‘Access is a human right’: Edmonton woman in wheelchair unable to attend dog park opening
Posted November 7, 2023 10:58 am.
Last Updated November 7, 2023 11:03 am.
Marla Smith was excited to attend the grand opening of the Pleasantview Dog Park in Edmonton over the weekend.
Smith, who uses a wheelchair, showed up to Saturday’s event – hosted by city councillor Michael Janz and Edmonton Strathcona MP Heather McPherson – with her service dog Kuno.
But the Edmonton accessibility advocate says she arrived to find the park was not accessible to wheelchairs, and she couldn’t get in.
“It’s 2023. It should be a matter of being able to go to an outdoor facility and simply going in like anybody else,” Smith told CityNews.
“It’s always awkward and embarrassing to be in that situation where you want to get into a place and you can’t.”
Smith says the biggest concern was there was a significant drop from the concrete into the soft dirt. The city added more soft dirt by Sunday afternoon – but that was too late for Smith and Kuno to take part in the event.
People on site offered to lift her wheelchair in and out of the park or use temporary plywood to get her inside. Smith says the plywood boards on hand could barely support a person, let alone her roughly 400-pound power chair.
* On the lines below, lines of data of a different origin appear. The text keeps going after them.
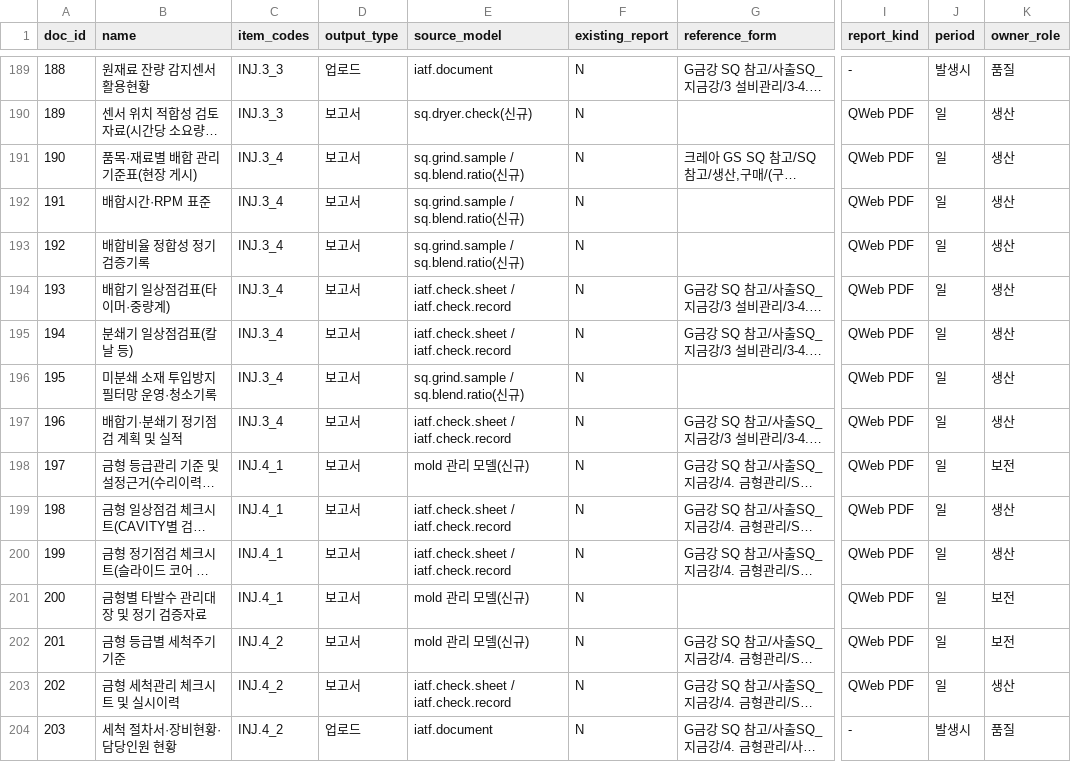
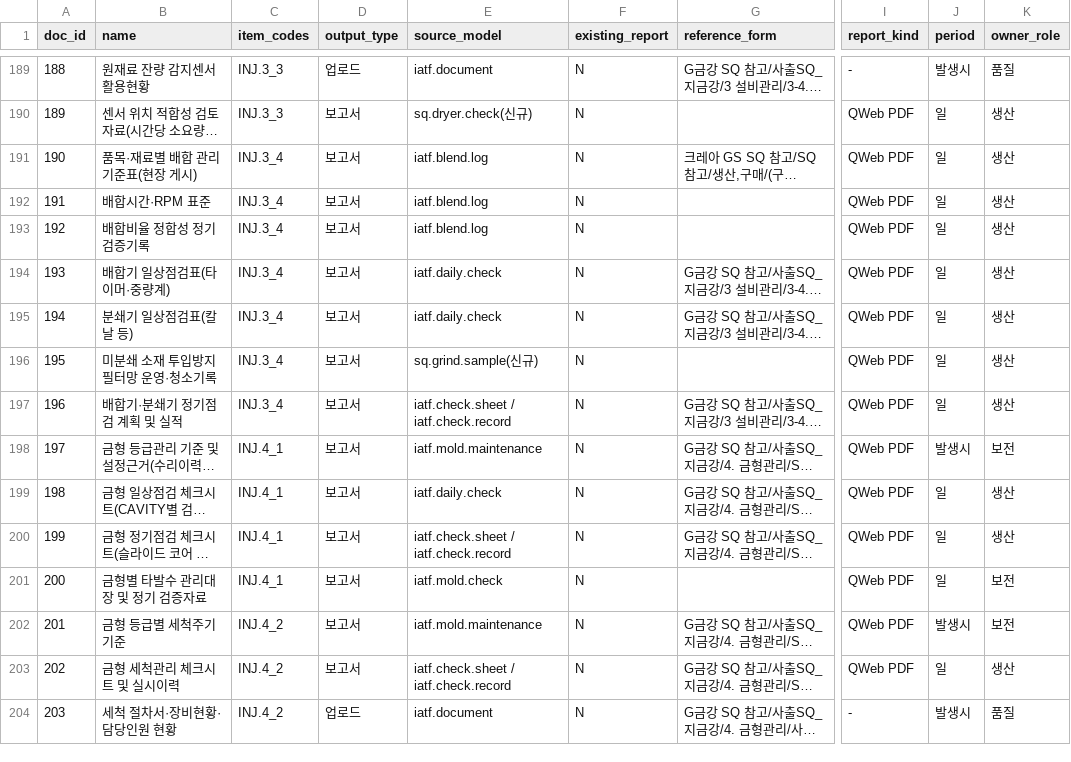
Before and after one commit to wilcoco/odoo, a CSV file: docs/tasks/handoff-claude-20261015/sq-union/doc_outputs.csv, drawn as a sheet; only a part is shown, gaps mark what is left out; long unchanged cells end in …; the diff covers the shown part only; the diff names each change by its address in the sheet, - before the commit and + after, or states it on an @@ line.

```diff
--- a/docs/tasks/handoff-claude-20261015/sq-union/doc_outputs.csv
+++ b/docs/tasks/handoff-claude-20261015/sq-union/doc_outputs.csv
-E191:E193 (source_model): sq.grind.sample / sq.blend.ratio(신규)
+E191:E193 (source_model): iatf.blend.log
-E194:E195 (source_model): iatf.check.sheet / iatf.check.record
+E194:E195 (source_model): iatf.daily.check
-E196 (source_model): sq.grind.sample / sq.blend.ratio(신규)
+E196 (source_model): sq.grind.sample(신규)
-E198 (source_model): mold 관리 모델(신규)
+E198 (source_model): iatf.mold.maintenance
-J198 (period): 일
+J198 (period): 발생시
-E199 (source_model): iatf.check.sheet / iatf.check.record
+E199 (source_model): iatf.daily.check
-E201 (source_model): mold 관리 모델(신규)
+E201 (source_model): iatf.mold.check
-E202 (source_model): mold 관리 모델(신규)
+E202 (source_model): iatf.mold.maintenance
-J202 (period): 일
+J202 (period): 발생시
```
Also changed, not shown: 71 edited cells elsewhere in this file, 2 other files.
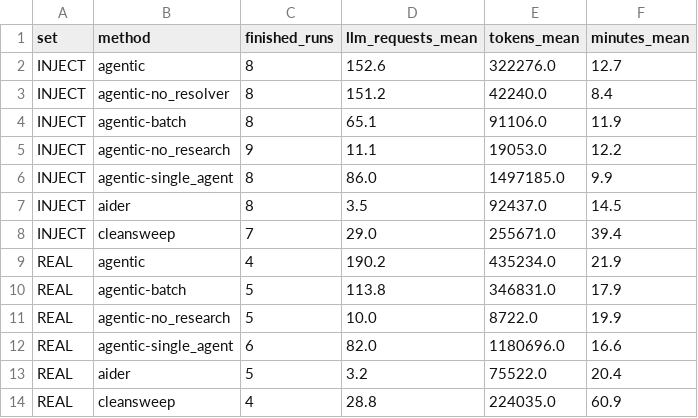
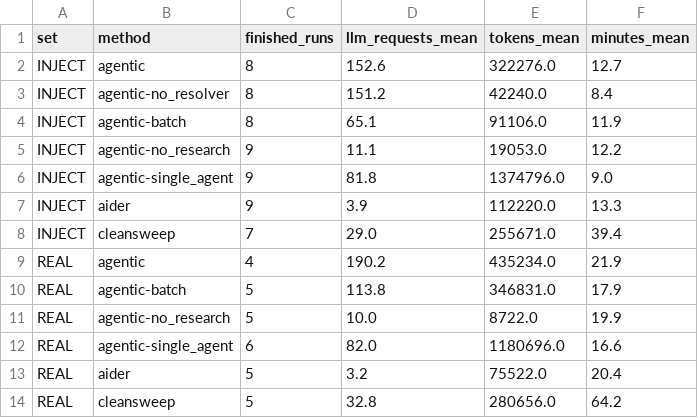
Before and after one commit to ritwiz06/cleansweep, a CSV file: results/summary/v3/cost.csv, drawn as a sheet.

```diff
--- a/results/summary/v3/cost.csv
+++ b/results/summary/v3/cost.csv
@@ -5,4 +5,4 @@ INJECT,agentic-batch,8,65.1,91106.0,11.9
 INJECT,agentic-no_research,9,11.1,19053.0,12.2
-INJECT,agentic-single_agent,8,86.0,1497185.0,9.9
-INJECT,aider,8,3.5,92437.0,14.5
+INJECT,agentic-single_agent,9,81.8,1374796.0,9.0
+INJECT,aider,9,3.9,112220.0,13.3
 INJECT,cleansweep,7,29.0,255671.0,39.4
@@ -13,2 +13,2 @@ REAL,agentic-single_agent,6,82.0,1180696.0,16.6
 REAL,aider,5,3.2,75522.0,20.4
-REAL,cleansweep,4,28.8,224035.0,60.9
+REAL,cleansweep,5,32.8,280656.0,64.2
```
Also changed, not shown: results/summary/v3/audit.csv, results/summary/v3/diff_audit_checks.csv, 6 other files.
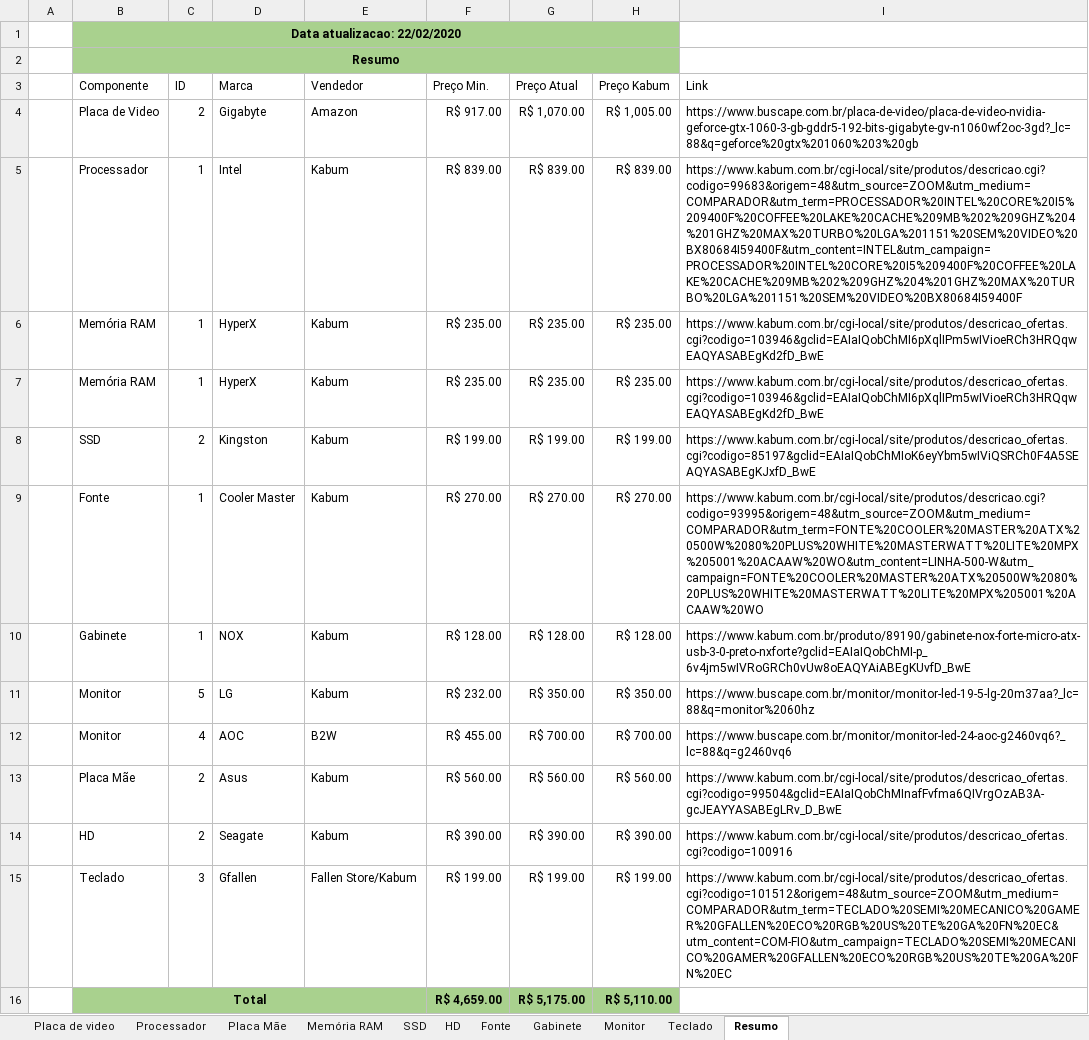
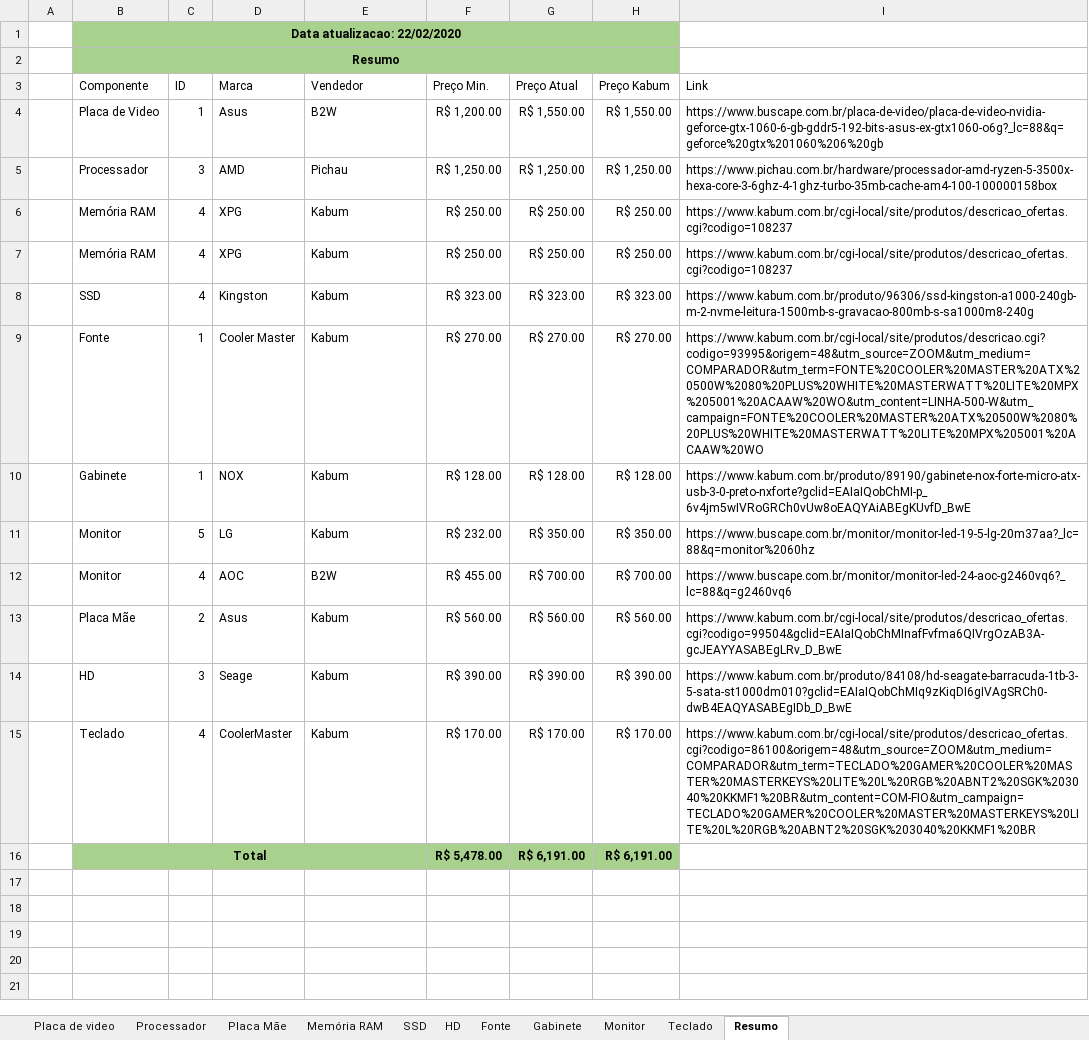
Before and after one commit to FabrizioSousa/PC, an Excel workbook: PC 2.0.xlsx, sheet Resumo, drawn as a sheet; values as stored, in another font and other column widths than the file's, no borders; conditional formats not drawn; removed rows and columns are numbered as before the commit, all else as after; the diff names each change by its address in the sheet, - before the commit and + after, or states it on an @@ line.

Commit message:
Add files via upload

```diff
--- a/PC 2.0.xlsx (sheet Resumo)
+++ b/PC 2.0.xlsx (sheet Resumo)
-row 4:  | Placa de Video | 2 | Gigabyte | Amazon | R$ 917.00 | R$ 1,070.00 | R$ 1,005.00 | https://www.buscape.com.br/placa-de-video/placa-de-video-nvidia-geforce-gtx-1060-3-gb-gddr5-192-bits-gigabyte-gv-n1060wf2oc-3gd?_lc=88&q=geforce%20gtx%201060%203%20gb
-row 5:  | Processador | 1 | Intel | Kabum | R$ 839.00 | R$ 839.00 | R$ 839.00 | https://www.kabum.com.br/cgi-local/site/produtos/descricao.cgi?codigo=99683&origem=48&utm_source=ZOOM&utm_medium=COMPARADOR&utm_term=PROCESSADOR%20INTEL%20CORE%20I5%209400F%20COFFEE%20LAKE%20CACHE%209MB%202%209GHZ%204%201GHZ%20MAX%20TURBO%20LGA%201151%20SEM%20VIDEO%20BX80684I59400F&utm_content=INTEL&utm_campaign=PROCESSADOR%20INTEL%20CORE%20I5%209400F%20COFFEE%20LAKE%20CACHE%209MB%202%209GHZ%204%201GHZ%20MAX%20TURBO%20LGA%201151%20SEM%20VIDEO%20BX80684I59400F
+row 4:  | Placa de Video | 1 | Asus | B2W | R$ 1,200.00 | R$ 1,550.00 | R$ 1,550.00 | https://www.buscape.com.br/placa-de-video/placa-de-video-nvidia-geforce-gtx-1060-6-gb-gddr5-192-bits-asus-ex-gtx1060-o6g?_lc=88&q=geforce%20gtx%201060%206%20gb
+row 5:  | Processador | 3 | AMD | Pichau | R$ 1,250.00 | R$ 1,250.00 | R$ 1,250.00 | https://www.pichau.com.br/hardware/processador-amd-ryzen-5-3500x-hexa-core-3-6ghz-4-1ghz-turbo-35mb-cache-am4-100-100000158box
-C6:C7 (ID): 1
+C6:C7 (ID): 4
-D6:D7 (Marca): HyperX
+D6:D7 (Marca): XPG
-F6:F7 (Preço Min.): R$ 235.00
+F6:F7 (Preço Min.): R$ 250.00
-G6:G7 (Preço Atual): R$ 235.00
+G6:G7 (Preço Atual): R$ 250.00
-H6:H7 (Preço Kabum): R$ 235.00
+H6:H7 (Preço Kabum): R$ 250.00
-I6:I7 (Link): https://www.kabum.com.br/cgi-local/site/produtos/descricao_ofertas.cgi?codigo=103946&gclid=EAIaIQobChMI6pXqlIPm5wIVioeRCh3HRQqwEAQYASABEgKd2fD_BwE
+I6:I7 (Link): https://www.kabum.com.br/cgi-local/site/produtos/descricao_ofertas.cgi?codigo=108237
-C8 (ID): 2
+C8 (ID): 4
-F8 (Preço Min.): R$ 199.00
+F8 (Preço Min.): R$ 323.00
-G8 (Preço Atual): R$ 199.00
+G8 (Preço Atual): R$ 323.00
-H8 (Preço Kabum): R$ 199.00
+H8 (Preço Kabum): R$ 323.00
-I8 (Link): https://www.kabum.com.br/cgi-local/site/produtos/descricao_ofertas.cgi?codigo=85197&gclid=EAIaIQobChMIoK6eyYbm5wIViQSRCh0F4A5SEAQYASABEgKJxfD_BwE
+I8 (Link): https://www.kabum.com.br/produto/96306/ssd-kingston-a1000-240gb-m-2-nvme-leitura-1500mb-s-gravacao-800mb-s-sa1000m8-240g
-C14 (ID): 2
+C14 (ID): 3
-D14 (Marca): Seagate
+D14 (Marca): Seage
-I14 (Link): https://www.kabum.com.br/cgi-local/site/produtos/descricao_ofertas.cgi?codigo=100916
+I14 (Link): https://www.kabum.com.br/produto/84108/hd-seagate-barracuda-1tb-3-5-sata-st1000dm010?gclid=EAIaIQobChMIq9zKiqDI6gIVAgSRCh0-dwB4EAQYASABEgIDb_D_BwE
-row 15:  | Teclado | 3 | Gfallen | Fallen Store/Kabum | R$ 199.00 | R$ 199.00 | R$ 199.00 | https://www.kabum.com.br/cgi-local/site/produtos/descricao_ofertas.cgi?codigo=101512&origem=48&utm_source=ZOOM&utm_medium=COMPARADOR&utm_term=TECLADO%20SEMI%20MECANICO%20GAMER%20GFALLEN%20ECO%20RGB%20US%20TE%20GA%20FN%20EC&utm_content=COM-FIO&utm_campaign=TECLADO%20SEMI%20MECANICO%20GAMER%20GFALLEN%20ECO%20RGB%20US%20TE%20GA%20FN%20EC
+row 15:  | Teclado | 4 | CoolerMaster | Kabum | R$ 170.00 | R$ 170.00 | R$ 170.00 | https://www.kabum.com.br/cgi-local/site/produtos/descricao_ofertas.cgi?codigo=86100&origem=48&utm_source=ZOOM&utm_medium=COMPARADOR&utm_term=TECLADO%20GAMER%20COOLER%20MASTER%20MASTERKEYS%20LITE%20L%20RGB%20ABNT2%20SGK%203040%20KKMF1%20BR&utm_content=COM-FIO&utm_campaign=TECLADO%20GAMER%20COOLER%20MASTER%20MASTERKEYS%20LITE%20L%20RGB%20ABNT2%20SGK%203040%20KKMF1%20BR
-F16 (Preço Min.): R$ 4,659.00
+F16 (Preço Min.): R$ 5,478.00
-G16 (Preço Atual): R$ 5,175.00
+G16 (Preço Atual): R$ 6,191.00
-H16 (Preço Kabum): R$ 5,110.00
+H16 (Preço Kabum): R$ 6,191.00
```
Also changed, not shown: sheet Placa de video, sheet Processador, sheet HD, sheet SSD.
She says it would have been unsafe and dehumanizing.
Smith took to social media to express her frustration in a tweet that has been reposted more than 700 times in three days.
“It becomes emotionally hard at times,” she said. “It’s easy to start avoiding places and I think this is why a lot of the public generally aren’t aware of the barrier and how many barriers there are in our city because it gets very hard to keep going out and facing obstacles like that and eventually it becomes so aversive that people stop going out and putting themselves in those situations.
“Why do we always have to show up, not be able to get in and then it becomes an issue? Realistically we shouldn’t have to use social media to put pressure on places to become accessible, but it seems to be something that is a regular requirement.”
Edmonton ‘keeps dropping the ball’
She says nobody from the city took the time to identify and address the barrier before the event began, adding the issue could have been avoided if the city had simply brought a temporary ramp.
“They could have installed that and it would have covered the height and the width and it would have been a safe way for people to get in until they permanently rectified the situation, but nobody took that initiative and that one falls on the city,” she said.
“A dog park is a pretty simple facility and if we can’t make sure we have accessibility done properly in a place that’s small and with simple needs to get in, how can we trust the city to look after big projects like rec centres?”
She says she received an email from Coun. Janz apologizing and saying he would follow up with the developer, but Smith questions why this wasn’t done proactively. She says the City of Edmonton “keeps dropping the ball.”
“It’s really easy for them to throw out the term ‘inclusive,’ and again this is something I see on a regular basis with our city councillors; they all talk about how ‘we are going to make this a city for all. Edmonton should be a more inclusive and welcoming place.’ And their actions don’t match that.”
Smith says the event at the new Pleasantview Dog Park isn’t the only time she’s experienced issues. Access is a human right, she says, and communities need to be inclusive places.
“There’s a level of humiliation and it puts you in a situation where you’re completely powerless and we should just be able to do better,” she said.
‘We apologize for the inconvenience’
In a statement to CityNews, the City of Edmonton says final work on the dog park is expected to be completed this week, with the entrance being “regraded” to improve accessibility.
“Whether it’s the construction of a new facility or improvements at an existing park, the City places a high priority on accessibility,” the statement reads. “We apologize for the inconvenience.”
Smith says she was not impressed by the city’s use of the word “inconvenience” – used both in its statement to CityNews and in a reply to Smith’s original post on X.
“Denying access is NOT an inconvenience,” Smith wrote back. “It’s actually a violation of human rights and discrimination. If the city truly placed a high value on Accessibility, you wouldn’t treat this as merely an inconvenience.
“We’re happy to provide you with a training presentation on Inclusivity, Ableism and Equity. It appears It’s greatly needed.”
Smith hopes to continue to raise awareness about the issue and hopes others will help identify these barriers and speak out when they see them to put pressure on all levels of governments to make necessary changes.